Tiny pieces of plastic in our waste streams break down further during treatment processes, causing potentially catastrophic consequences for human health and our aquatic systems, according to a study.
Researchers from the University of Surrey in the UK and Deakins University in Australia investigated nano and microplastics in water and wastewater treatment processes. There has been substantial study of microplastics pollution, but their interaction with water and wastewater treatment processes had not been fully understood until now, researchers said.
About 300 million tonnes of plastic are produced globally each year and up to 13 million tonnes of that is released into rivers and oceans, contributing to nearly 250 million tonnes of plastic by 2025, according to the study published in the Journal of Water Research. Since plastic materials are not generally degradable through weathering or ageing, this accumulation of plastic pollution in the aquatic environment creates a major concern. The research highlights the current difficulty in detecting the presence of nano and microplastics in treatment systems.
In order to ensure water quality meets the required safety standards and to reduce threats to our ecosystems, new detection strategies are needed with the aim of limiting the number of nano and microplastics in water and wastewater treatment systems. “The presence of nano and microplastics in water has become a major environmental challenge. Due to their small size, nano and microplastics can easily be ingested by living organisms and travel along water and wastewater treatment processes,” said Judy Lee from the University of Surrey in the UK.

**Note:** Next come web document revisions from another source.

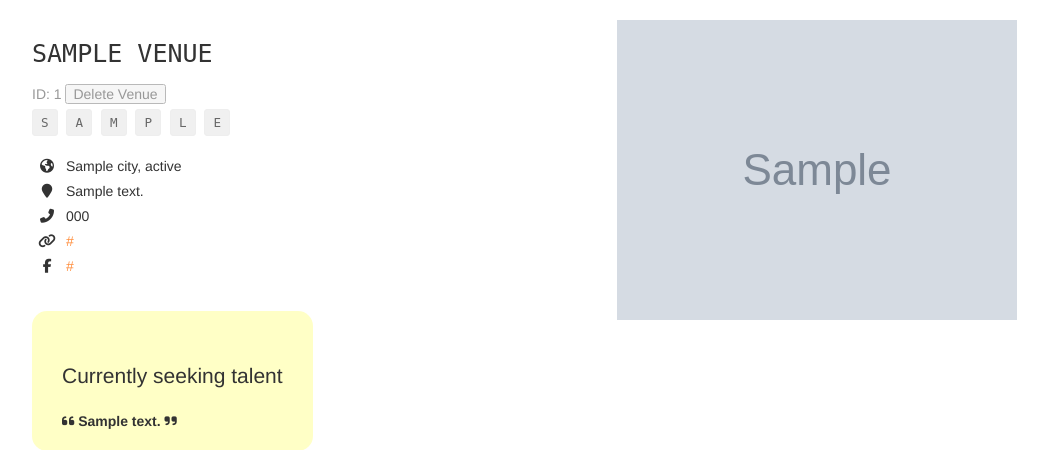
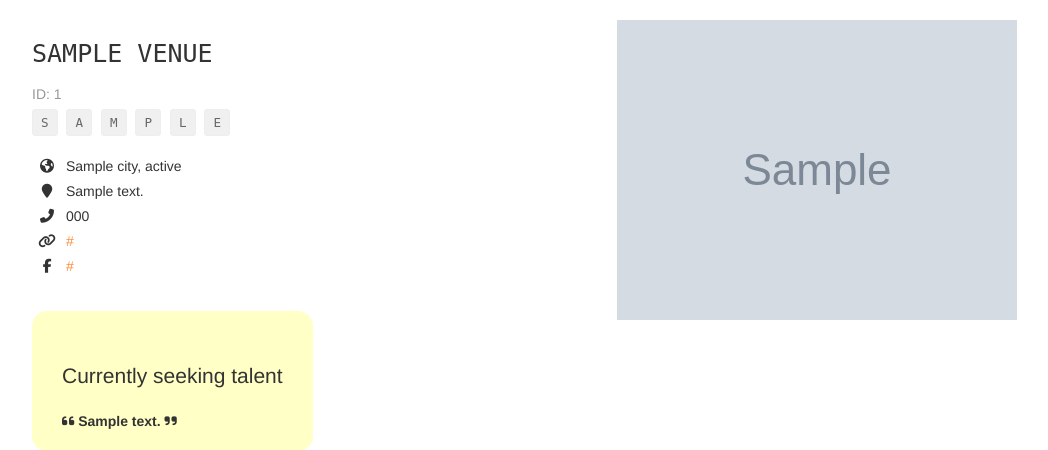
Before and after one commit to ocranbillions/fyyur, a Flask app: page /venues/1 in a window 1280 px wide. Shown: the part 60-510 px from the top of the page, without its empty margins (38-1086 px from the left). Run offline with Flask 2, Linux system fonts and the light colour scheme; tables that the repository leaves empty hold one stand-in row (values such as "Sample post"); grey boxes marked "Sample" are stand-in pictures; some libraries are stand-ins or nearby versions.

Commit message:
comment delete btn

```diff
--- a/templates/pages/show_venue.html
+++ b/templates/pages/show_venue.html
@@ -8,7 +8,7 @@
 		</h1>
 		<p class="subtitle">
 			ID: {{ venue.id }}
-			<input type="button" value="Delete Venue" data-venueid="{{ venue.id }}" id="deleteBtn" style="line-height: 1;" onclick="deleteVenue(event);"/>
+			<!-- <input type="button" value="Delete Venue" data-venueid="{{ venue.id }}" id="deleteBtn" style="line-height: 1;" onclick="deleteVenue(event);"/> -->
 		</p>
 		<div class="genres">
 			{% for genre in venue.genres %}
```
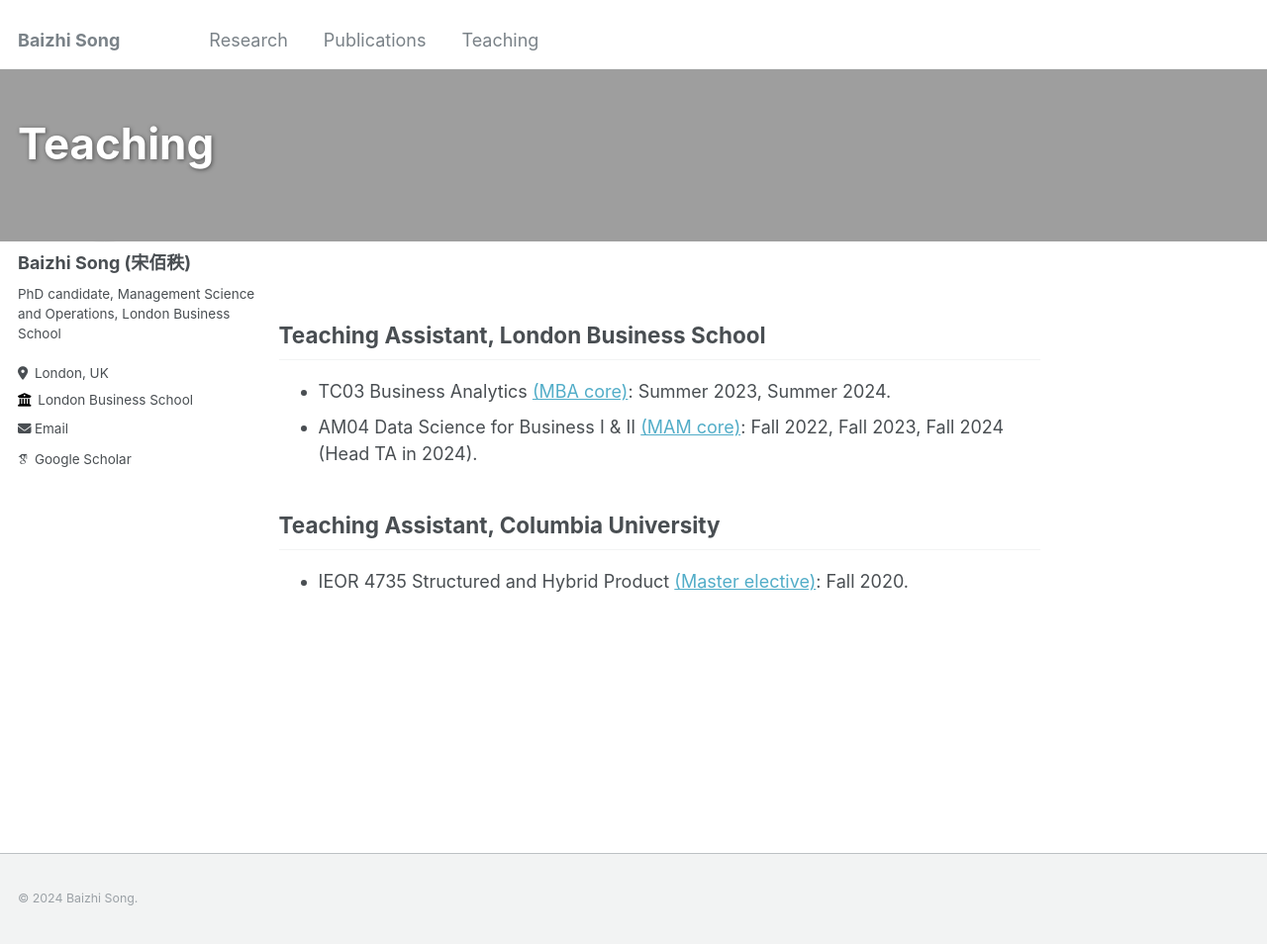
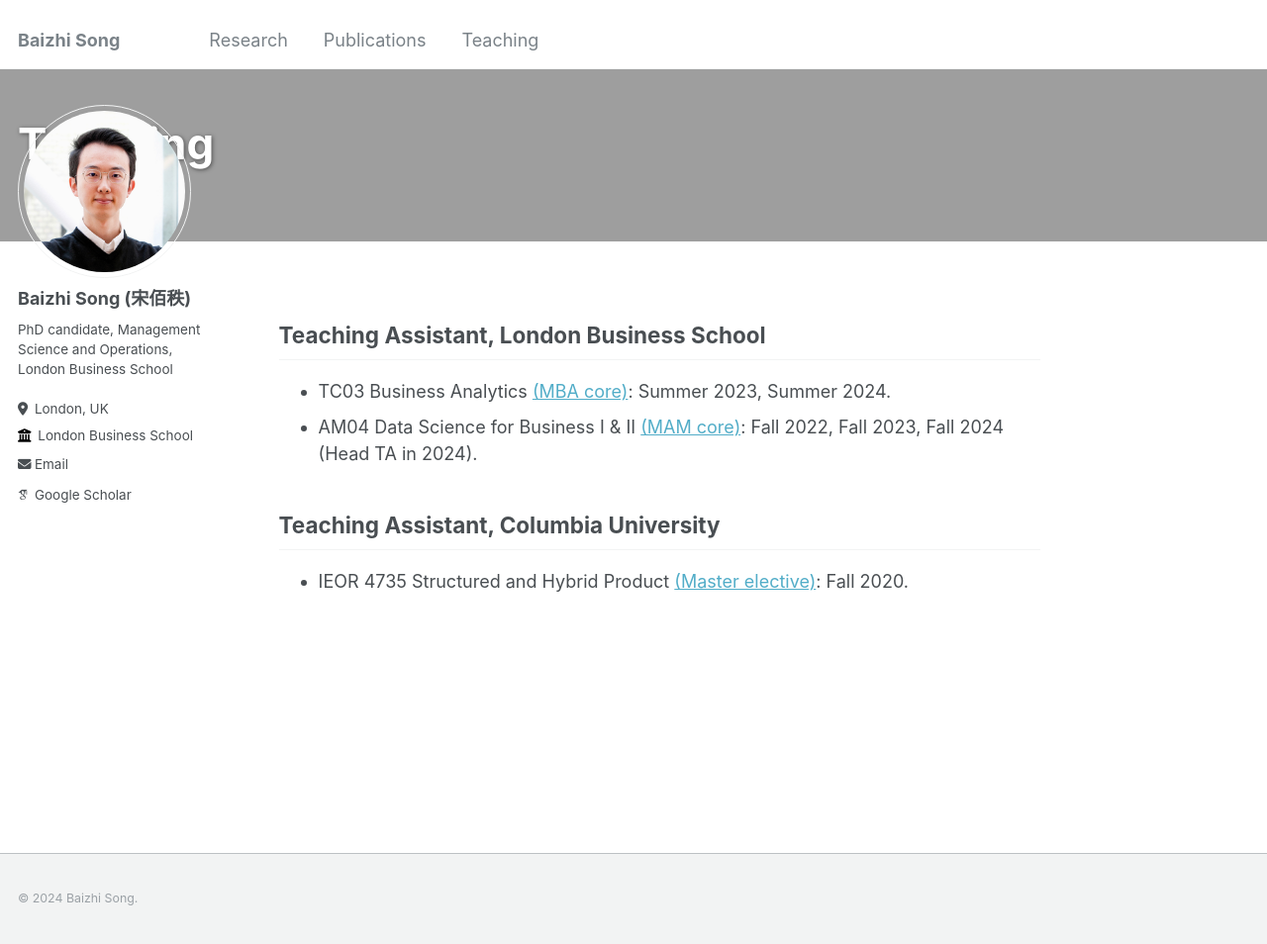
Before and after one commit to Baizhi-Song/baizhi-song.github.io, a Jekyll site: the page built from _pages/teaching.md, in a window 1280 px wide and 954 px high. Shown: the whole window at 99% size. Built offline with Jekyll 4.4.1, drawn with Linux system fonts in a browser that asks for light colours; some web fonts are replaced.

Commit message:
Update sidebar

```diff
--- a/Gemfile
+++ b/Gemfile
@@ -25,6 +25,6 @@ group :jekyll_plugins do
   # gem "jekyll-archives"
   gem "jekyll-feed"
   gem 'jekyll-sitemap'
-  # gem 'hawkins'
+  gem 'hawkins'
   gem "webrick", "~> 1.8"
 end
--- a/assets/css/main.scss
+++ b/assets/css/main.scss
@@ -42,15 +42,15 @@
 // @import "minimal-mistakes/skins/{{ site.minimal_mistakes_skin | default: 'default' }}"; // skin
 
 /* Ensure the header is above other elements */
-#overlay-header {
-    position: relative;
-    z-index: 1000;
-  }
+// #overlay-header {
+//     position: relative;
+//     z-index: 1000;
+//   }
 
-  /* Ensure the sidebar is below the header */
-  .sidebar.sticky {
-    position: fixed;
-    top: 0;
-    z-index: 500;
-    width: 250px; /* Adjust the width as needed */
-  }
+//   /* Ensure the sidebar is below the header */
+//   .sidebar.sticky {
+//     position: fixed;
+//     top: 0;
+//     z-index: 500;
+//     width: 250px; /* Adjust the width as needed */
+//   }
```
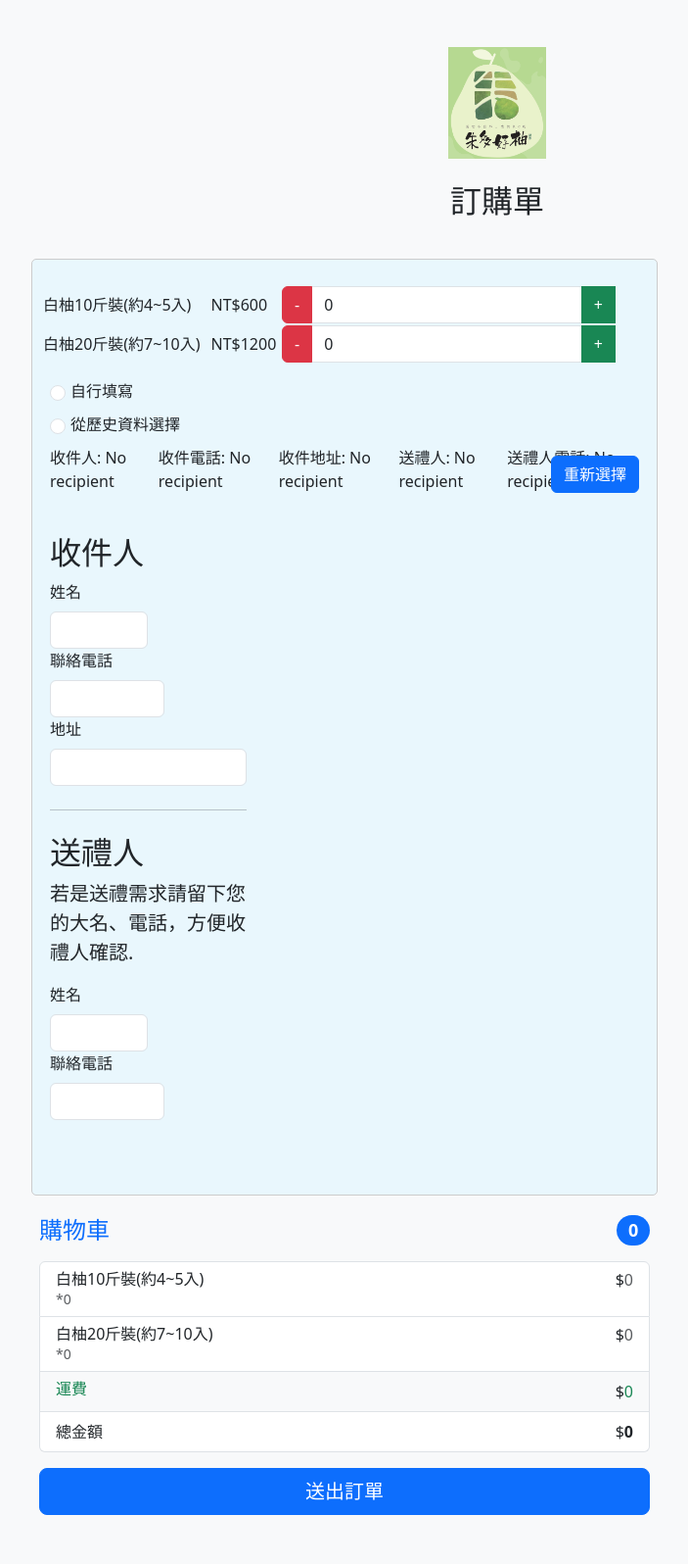
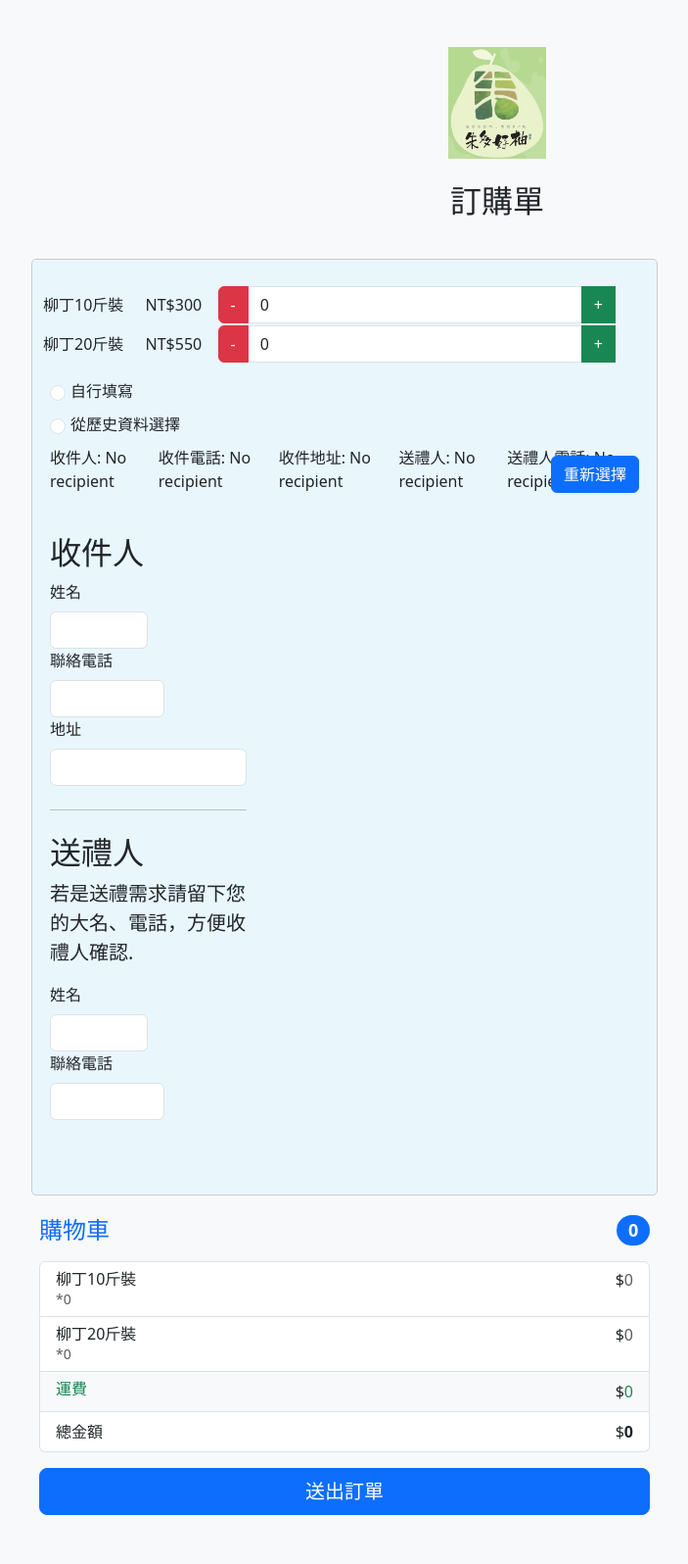
Before and after one commit to MAXMANER/fruit_order_web, a Flask app: template templates/order_page.html in a window 1280 px wide. Shown: the whole page at 98% size, without its empty margins (132-835 px from the left). Run offline with Flask 3, Linux system fonts and the light colour scheme; the template is opened without the code that fills it, so the values that code supplies are empty; some libraries are stand-ins or nearby versions.

Commit message:
orange version
orange version

```diff
--- a/templates/order_page.html
+++ b/templates/order_page.html
@@ -163,9 +163,9 @@
           <div class="row g-3 template-group" id="template-group">
             <table class="shop_table" cellspacing="0">
               <tbody><tr class="product-item ">
-                  <td class="product-name">白柚10斤裝(約4~5入)</td>
+                  <td class="product-name">柳丁10斤裝</td>
                   <td class="product-price">
-                      <span itemprop="price" class="price"><span class="woocommerce-Price-amount amount"><span class="woocommerce-Price-currencySymbol">NT$</span>600</span>
+                      <span itemprop="price" class="price"><span class="woocommerce-Price-amount amount"><span class="woocommerce-Price-currencySymbol">NT$</span>300</span>
                       <!--
                       <ins><del><span class="woocommerce-Price-amount amount"><span class="woocommerce-Price-currencySymbol">NT$</span>800</span></del></ins></span>
                       !-->
@@ -184,12 +184,12 @@
               <tr class="product-item ">
 
 
-                  <td class="product-name">白柚20斤裝(約7~10入)</td>
+                  <td class="product-name">柳丁20斤裝</td>
 
                   <td class="product-price">
-                      <span itemprop="price" class="price"><span class="woocommerce-Price-amount amount"><span class="woocommerce-Price-currencySymbol">NT$</span>1200</span>
+                      <span itemprop="price" class="price"><span class="woocommerce-Price-amount amount"><span class="woocommerce-Price-currencySymbol">NT$</span>550</span>
                       <!--
-                      <ins><del><span class="woocommerce-Price-amount amount"><span class="woocommerce-Price-currencySymbol">NT$</span>600</span></del></ins></span>
+                      <ins><del><span class="woocommerce-Price-amount amount"><span class="woocommerce-Price-currencySymbol">NT$</span>300</span></del></ins></span>
                       !-->
                   </td>
 
@@ -357,14 +357,14 @@
             <ul class="list-group mb-3">
               <li class="list-group-item d-flex justify-content-between lh-sm">
                 <div>
-                  <h6 class="my-0">白柚10斤裝(約4~5入)</h6>
+                  <h6 class="my-0">柳丁10斤裝</h6>
                   <small class="text-body-secondary" id="item1-quantity">*0</small>
                 </div>
                 <span>$<span class="text-body-secondary" id="item1-price">0</span></span>
               </li>
               <li class="list-group-item d-flex justify-content-between lh-sm">
                 <div>
-                  <h6 class="my-0">白柚20斤裝(約7~10入)</h6>
+                  <h6 class="my-0">柳丁20斤裝</h6>
                   <small class="text-body-secondary" id="item2-quantity">*0</small>
                 </div>
                 <span>$<span class="text-body-secondary" id="item2-price">0</span></span>
@@ -431,7 +431,7 @@ $(document).ready(function() {
         let total = 0;
         let item1_quantity = 0;
         let item2_quantity = 0;
-        let discount=100;
+        let discount=0;
         let maxQuantities = {
             item1: {{ item1_max_quantity }},
             item2: {{ item2_max_quantity }}
@@ -447,13 +447,13 @@ $(document).ready(function() {
                 }
             });
         });
-        if(((item1_quantity * 600)+(item2_quantity * 1200))>600)
-          discount=0;
-        total_price = (item1_quantity * 600)+(item2_quantity * 1200) + discount
+        //if(((item1_quantity * 300)+(item2_quantity * 550))>300)
+          //discount=0;
+        total_price = (item1_quantity * 300)+(item2_quantity * 550) + discount
         $('#total-quantity').text(item1_quantity + item2_quantity);
-        $('#item1-price').text(item1_quantity * 600);
+        $('#item1-price').text(item1_quantity * 300);
         $('#item1-quantity').text(item1_quantity+"箱");
-        $('#item2-price').text(item2_quantity * 1200);
+        $('#item2-price').text(item2_quantity * 550);
         $('#item2-quantity').text(item2_quantity+"箱");
         $('#discount').text(discount);
         $('#total_price').text(total_price);
@@ -567,10 +567,10 @@ $('.input-number').focusin(function(){
             group.groupId = index + 1;  // Use the index as groupId
             group.item1_quantity = parseInt($(this).find("input[name='item1_quantity']").val()) || 0;
             group.item2_quantity = parseInt($(this).find("input[name='item2_quantity']").val()) || 0;
-            freight=100;
-            if(((group.item1_quantity * 600) + (group.item2_quantity * 1200))>600)
-              freight = 0;
-            group.total_price = (group.item1_quantity * 600) + (group.item2_quantity * 1200) + freight;
+            freight=0;
+            //if(((group.item1_quantity * 300) + (group.item2_quantity * 550))>300)
+              //freight = 0;
+            group.total_price = (group.item1_quantity * 300) + (group.item2_quantity * 550) + freight;
 
             // Push the group data into the groups array
             groups.push(group);
```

“In large quantities they impact the performance of water treatment processes by clogging up filtration units and increasing wear and tear on materials used in the design of water treatment units,” Lee said.